I am reminded of a visit many years ago to the NY Museum of Modern Art, when I went to see a career retrospective of Jackson Pollock. As his early work showed, he started the same way Picasso did, doing highly realistic and impressively faithful life drawings.

Then, through the years, he continued to experiment with gradually more abstract forms, over time building an entire visual language, trying different things to find out what worked and what didn’t. When I saw, compressed into a single exhibition, the years-long progression of his work, I realized that Jackson Pollock was up to the same thing that I was.

He was doing research.

Stinky tofu

Twenty years ago I visited Taipei. I was there because I’d been invited to give a talk at a technical conference.

While I was in Taipei I visited the national museum, which was breathtaking, and a former student of mine also took me on a tour of street vendors. On the way there, he told me about something called “stinky tofu”, which was considered a delicacy by his countrymen.

When we got to the place where all the street vendors were, I was overwhelmed by the powerful aroma of the stinky tofu. In particular, it smelled to me as though a thousand people had removed their shoes at the same moment on a particularly hot summer day.

As politely as I could, I asked if we could leave the area. Fortunately, my former student was very understanding.

I know for sure that this was twenty years ago, because exactly twenty years ago today, on March 19, 2004, during my visit to Taipei, the President of Taiwan, Chen Shui-bian, was shot — just one day before the presidential election. There was a great uproar, with huge crowds filling the streets, and thousands of people watching the continual TV news updates that seemed to be blaring from every storefront.

I remember the events of that day very well. But mostly I remember the stinky tofu.

On accident

It’s amazing to me how quickly natural language evolves.

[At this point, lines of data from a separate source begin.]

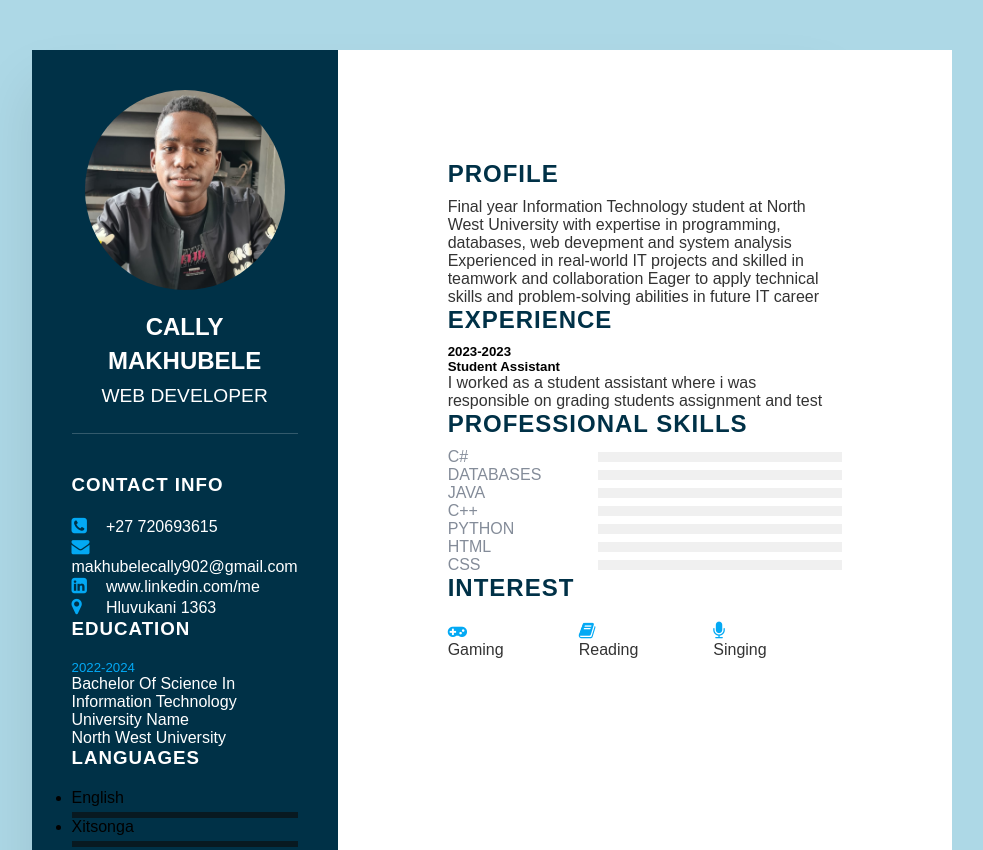
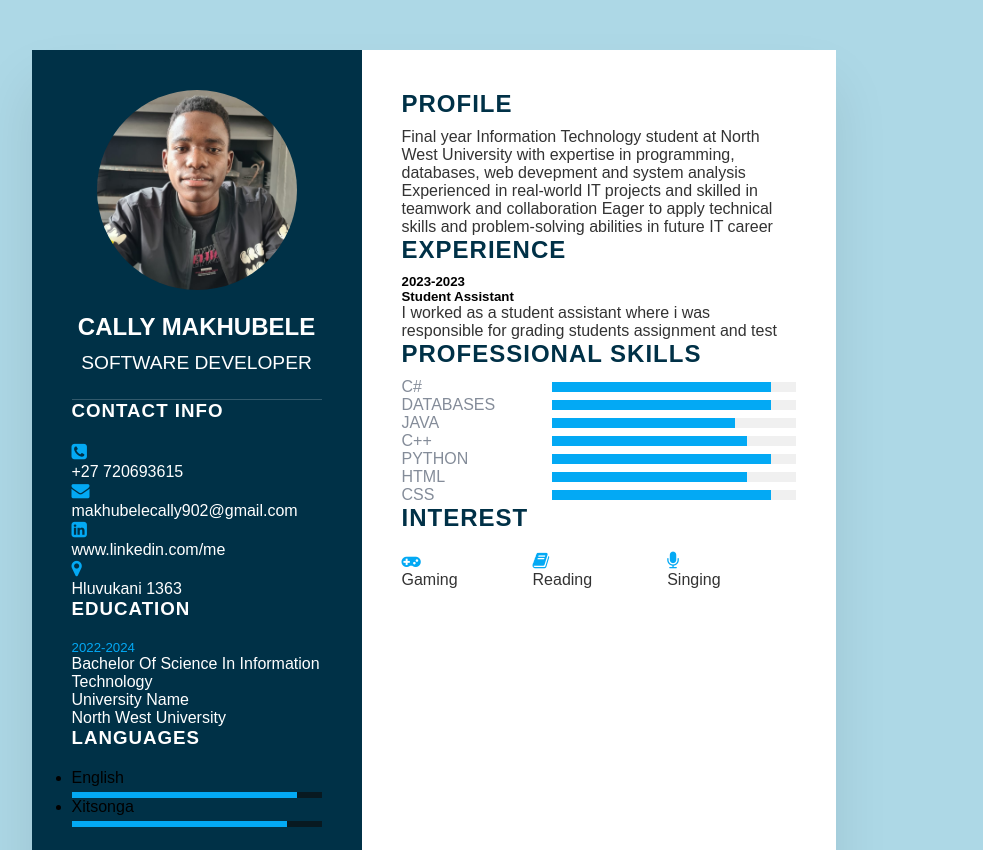
Before and after one commit to CallyG7/https---github.com-CallyG7-VirtualCV, a plain HTML site: page index.html in a window 1280 px wide. Shown: the top 850 px of the page, without its empty margins (216-1199 px from the left). Drawn offline with Linux system fonts and the light colour scheme.

Commit message:
small changes made

```diff
--- a/index.html
+++ b/index.html
@@ -9,15 +9,15 @@
 </head>
 <body>
     <dev class="container">
-        <div class="left_side">
-            <div class="profileText">
-                <div class="imgBx">
+        <dev class="left_side">
+            <dev class="profileText">
+                <dev class="imgBx">
                     <img src="IMG-20230304-WA0002.jpg">
-                </div>
-                <h2>Cally Makhubele<br><span>Web Developer</span></h2>
-            </div>
+                </dev>
+                <h2>Cally Makhubele<br><span>Software Developer</span></h2>
+            </dev>
 
-            <div class="contactInfo">
+            <dev class="contactInfo">
                 <h3 class="title">Contact Info</h3>
                 <ul>
                     <li>
@@ -37,9 +37,9 @@
                         <span class="text">Hluvukani 1363</span>
                     </li>
                 </ul>
-            </div>
+            </dev>
 
-            <div class="education">
+            <dev class="education">
                 <h3 class="title">Education</h3>
                 <ul>
                     <h5>2022-2024</h5>
@@ -48,9 +48,9 @@
                     <h4>North West University</h5>
 
                 </ul>
-            </div>
+            </dev>
 
-            <div class="language">
+            <dev class="language">
                 <h3 class="title">languages</h3>
                 <ul>
                     <li>
@@ -68,8 +68,8 @@
                         </span>
                     </li>
                 </ul>
-            </div>
-        </div>
+            </dev>
+        </dev>
 
         <dev class="right_side">
             <dev class="about">
@@ -83,13 +83,13 @@
 
             <dev class="Experience">
                 <h2 class="title2">Experience</h2>
-                <div class="box">
-                    <div class="year_company">
+                <dev class="box">
+                    <dev class="year_company">
                         <h5>2023-2023</h5>
                         <h5>Student Assistant</h5>
-                        <p>I worked as a student assistant where i was responsible on grading students assignment and test </p>
-                    </div>
-                </div>
+                        <p>I worked as a student assistant where i was responsible for grading students assignment and test </p>
+                    </dev>
+                </dev>
 
             </dev>
 
--- a/style.css
+++ b/style.css
@@ -86,7 +86,7 @@
 }
 .contactInfo ul li .icon{
     display: inline-block;
-    width: 30px;
+    width: 250px;
     font-size: 18px;
     color:#03a9f4;
 }
@@ -97,6 +97,7 @@
 .education li{
     margin-bottom: 15px;
 
+
 }
 .education h5{
     color: #03a9f4;
@@ -105,10 +106,15 @@
 .education h4{
     color:#fff;
     font-weight: 500;
+
+
 }
 .education h4:nth-child(2){
     color:#fff;
     font-weight: 300;
+}
+.education{
+    padding-top:20px;
 }
 .language .percent{
     position: relative;
@@ -119,7 +125,7 @@
     margin-top: 5px;
 
 }
-.language .percent div{
+.language .percent dev{
     position: absolute;
     top: 0;
     left: 0;
@@ -127,13 +133,13 @@
     background: #03a9f4
 
 }
-
-
-
+.language{
+    padding-top:80px;
+}
 .container .right_side{
     position: relative;
     background:#fff;
-    padding: 110px;
+    padding: 40px;
 }
 .about{
     margin-bottom: 50px;
@@ -177,7 +183,7 @@
     background: #f0f0f0;
 
 }
-.Skills .box .percent div
+.Skills .box .percent dev
 {
     position: absolute;
     top: 0;
@@ -203,7 +209,7 @@
     width: 20px;
 }
 
-@mmedia (max-width: 1000px)
+@media (max-width: 1000px)
 {
     .container{
         margin: 10px;
@@ -211,6 +217,6 @@
     }
     .Interest ul
     {
-        grid-template-columns: repeat(2,1fr);
+        grid-template-columns: repeat(1,1fr);
     }
 }
```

You can often spot changes that happened in your own lifetime.

When I was a kid, something either happened on purpose or else by accident. But now I see that things have changed.

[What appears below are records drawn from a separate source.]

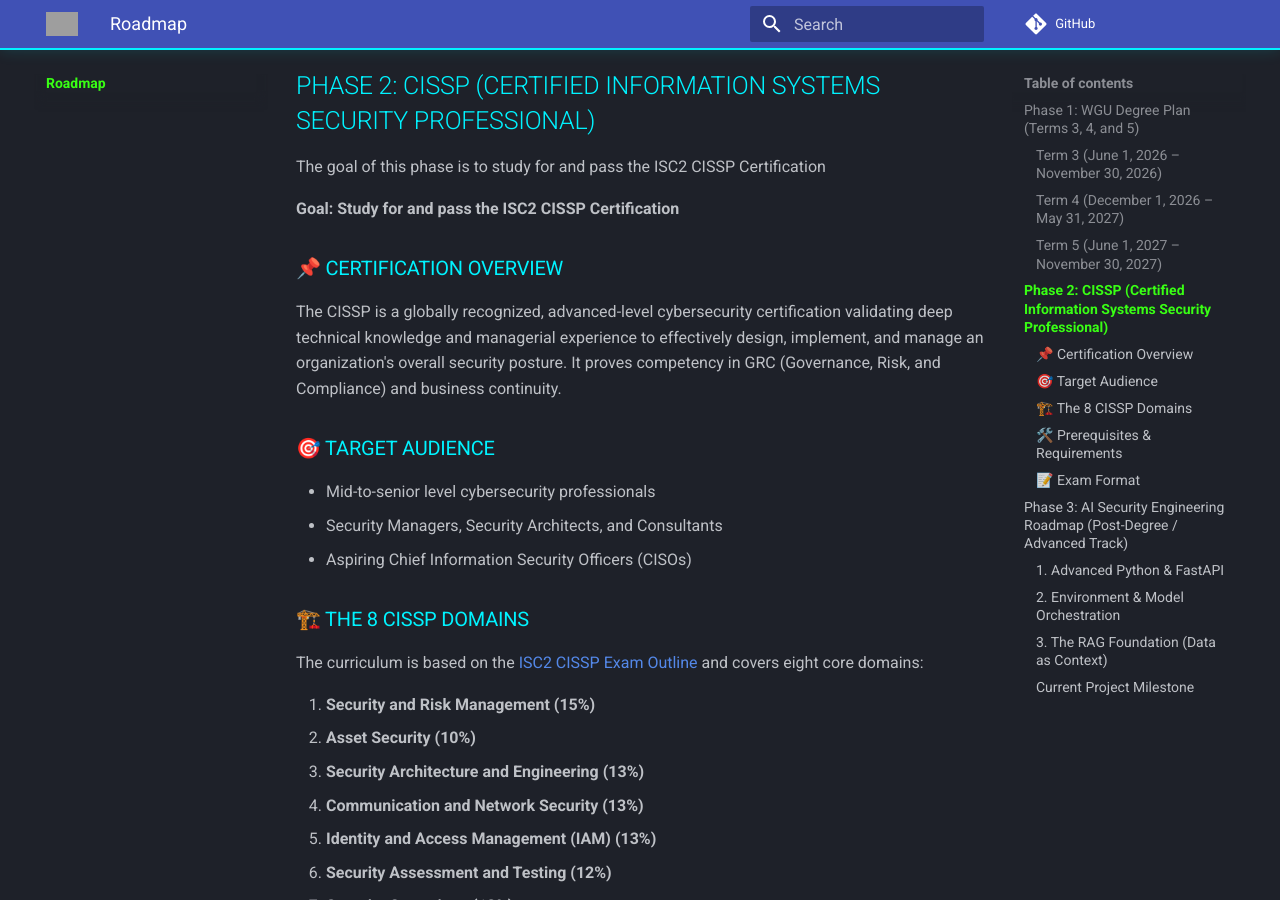
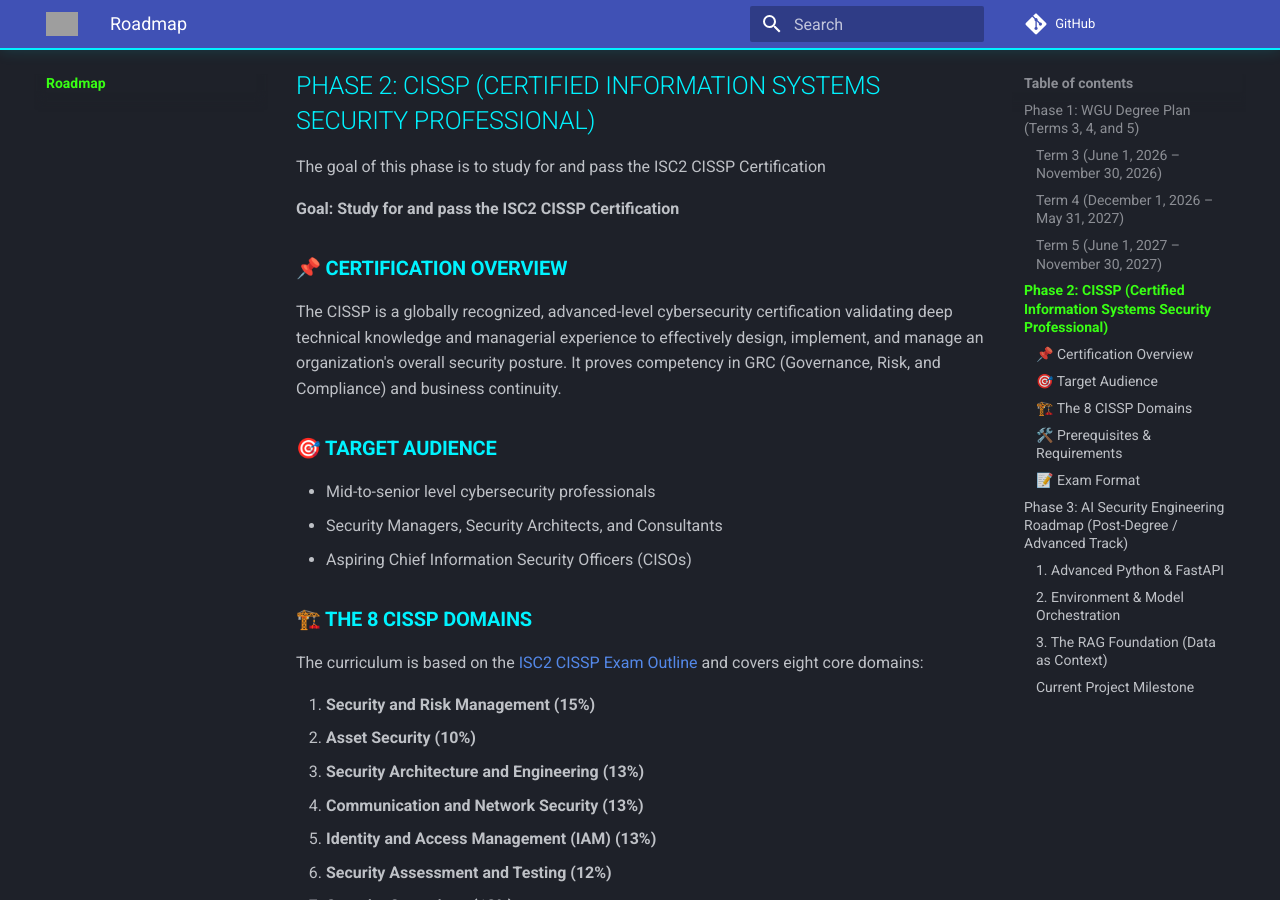
Before and after one commit to RootCauseSystems/website, an MkDocs documentation site: the page built from docs/roadmap.md, in a window 1280 px wide and 900 px high, scrolled down 936 px. Built offline with MkDocs 1.6.1 and Material for MkDocs 9.7.7, drawn with Linux system fonts in a browser that asks for light colours; comment, search, counter and statistics services are not loaded; grey boxes are pictures that could not be loaded.

Commit message:
Fixed font issue.

```diff
--- a/docs/roadmap.md
+++ b/docs/roadmap.md
@@ -28,15 +28,15 @@
 
 **Goal:** **Study for and pass the ISC2 CISSP Certification**
 
-### 📌 Certification Overview
+### **📌 Certification Overview**
 The CISSP is a globally recognized, advanced-level cybersecurity certification validating deep technical knowledge and managerial experience to effectively design, implement, and manage an organization's overall security posture. It proves competency in GRC (Governance, Risk, and Compliance) and business continuity.
 
-### 🎯 Target Audience
+### **🎯 Target Audience**
 * Mid-to-senior level cybersecurity professionals
 * Security Managers, Security Architects, and Consultants
 * Aspiring Chief Information Security Officers (CISOs)
 
-### 🏗️ The 8 CISSP Domains
+### **🏗️ The 8 CISSP Domains**
 The curriculum is based on the [ISC2 CISSP Exam Outline](https://www.isc2.org/certifications/cissp/cissp-certification-exam-outline) and covers eight core domains:
 
 1. **Security and Risk Management (15%)**
@@ -48,13 +48,13 @@
 7. **Security Operations (13%)**
 8. **Software Development Security (10%)**
 
-### 🛠️ Prerequisites & Requirements
+### **🛠️ Prerequisites & Requirements**
 To become fully certified, candidates must pass the exam and meet the following criteria:
 * **Experience:** Minimum of 5 years of cumulative, paid work experience in at least two of the 8 CISSP domains. *(Note: A 4-year college degree or holding certain other certifications can waive one year of experience).*
 * **Endorsement:** Requires endorsement by an active, certified ISC2 professional.
 * *Don't have the experience yet?* You can pass the exam to become an **Associate of ISC2** and gain up to 6 years to acquire the required experience.
 
-### 📝 Exam Format
+### **📝 Exam Format**
 * **Format:** Computer Adaptive Testing (CAT) for English exams
 * **Length:** 100 to 150 questions
 * **Time Limit:** 3 hours
```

Many people younger than me — adults — now say that something has either happened on purpose or on accident. The new way of saying it makes logical sense, but it’s still a little startling to realize that the version of English that I grew up with is already slightly out of date.

I wonder how many other changes there have been, even in my own lifetime, to our evolving language.

Defensive music listening

I thought would be a great day to get work done at the lab, because nobody is ever at the lab on weekends. But it turned out, sadly, that today was an exception.

Just when I was getting somewhere with my programming, somebody who had also come in on the weekend decided to eat his lunch to the accompaniment of loud music. Unfortunately, it was not music that I like, but you can’t really argue with somebody about their musical tastes.

So after a few minutes, I started playing Schoenberg’s piano music — in particular, Drei Klavierst├╝cke. Schoenberg’s piano music is pretty much the only music I can play while working, because its soothingly jagged rhythms and atonal chromatic shifts don’t pull me away from whatever I am focusing on.

So that guy had his musical zone and I had mine, and for a while we co-existed peaceably. And at some point I realized that I was engaging in an act of defensive music listening.

Super power

Many years ago I went scuba diving with a friend in the Florida Keys. The way it works there is that a guy takes you out on a little boat to where the reefs are, and then you go from the boat down into the water.

The boat was just big enough to take four passengers. My friend and I noticed that the other two passengers were deaf, and were speaking to each other in sign language, but we were too wrapped up in our own adventure to pay much attention.

Until, that is, we all started diving. My friend and I, who had been having a pleasant conversation on the boat, suddenly found ourselves mute. All we could do was point at the pretty fish and nod at one another.

The other two people, on the other hand, never stopped their conversation. While swimming among the fish and underwater coral reefs, they just kept chatting away.

I suddenly realized that in the water, they had a super power.